## AIM OF THE EXERCISE:
Nothing may be left out or changed. Print every entry.

(Stored data entries)
◇ ◇ ◇ ◇ ◇

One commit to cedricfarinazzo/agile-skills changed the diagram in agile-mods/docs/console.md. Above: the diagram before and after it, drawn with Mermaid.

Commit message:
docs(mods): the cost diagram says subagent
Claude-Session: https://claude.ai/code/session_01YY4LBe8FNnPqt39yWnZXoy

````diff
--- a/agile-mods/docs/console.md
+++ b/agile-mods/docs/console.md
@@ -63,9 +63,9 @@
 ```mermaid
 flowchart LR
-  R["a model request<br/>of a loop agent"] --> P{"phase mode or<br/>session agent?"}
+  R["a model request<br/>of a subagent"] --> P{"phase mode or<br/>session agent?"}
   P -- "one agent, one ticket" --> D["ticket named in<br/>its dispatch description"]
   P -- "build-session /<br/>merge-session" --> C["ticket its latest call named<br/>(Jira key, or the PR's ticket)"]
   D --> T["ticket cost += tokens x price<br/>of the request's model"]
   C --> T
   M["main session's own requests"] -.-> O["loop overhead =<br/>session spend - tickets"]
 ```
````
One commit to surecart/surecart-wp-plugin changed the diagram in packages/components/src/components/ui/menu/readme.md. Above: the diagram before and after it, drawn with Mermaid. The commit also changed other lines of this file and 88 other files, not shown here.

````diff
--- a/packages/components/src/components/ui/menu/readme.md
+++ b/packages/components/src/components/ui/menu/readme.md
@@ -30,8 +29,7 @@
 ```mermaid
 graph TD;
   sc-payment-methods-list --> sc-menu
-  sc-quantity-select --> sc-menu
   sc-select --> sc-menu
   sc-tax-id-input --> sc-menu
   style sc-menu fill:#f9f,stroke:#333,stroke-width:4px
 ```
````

◇ ◇ ◇ ◇ ◇

## WRITTEN REPLY:
One commit to cedricfarinazzo/agile-skills changed the diagram in agile-mods/docs/console.md. Above: the diagram before and after it, drawn with Mermaid.

Commit message:
docs(mods): the cost diagram says subagent
Claude-Session: https://claude.ai/code/session_01YY4LBe8FNnPqt39yWnZXoy

````diff
--- a/agile-mods/docs/console.md
+++ b/agile-mods/docs/console.md
@@ -63,9 +63,9 @@
 ```mermaid
 flowchart LR
-  R["a model request<br/>of a loop agent"] --> P{"phase mode or<br/>session agent?"}
+  R["a model request<br/>of a subagent"] --> P{"phase mode or<br/>session agent?"}
   P -- "one agent, one ticket" --> D["ticket named in<br/>its dispatch description"]
   P -- "build-session /<br/>merge-session" --> C["ticket its latest call named<br/>(Jira key, or the PR's ticket)"]
   D --> T["ticket cost += tokens x price<br/>of the request's model"]
   C --> T
   M["main session's own requests"] -.-> O["loop overhead =<br/>session spend - tickets"]
 ```
````
One commit to surecart/surecart-wp-plugin changed the diagram in packages/components/src/components/ui/menu/readme.md. Above: the diagram before and after it, drawn with Mermaid. The commit also changed other lines of this file and 88 other files, not shown here.

````diff
--- a/packages/components/src/components/ui/menu/readme.md
+++ b/packages/components/src/components/ui/menu/readme.md
@@ -30,8 +29,7 @@
 ```mermaid
 graph TD;
   sc-payment-methods-list --> sc-menu
-  sc-quantity-select --> sc-menu
   sc-select --> sc-menu
   sc-tax-id-input --> sc-menu
   style sc-menu fill:#f9f,stroke:#333,stroke-width:4px
 ```
````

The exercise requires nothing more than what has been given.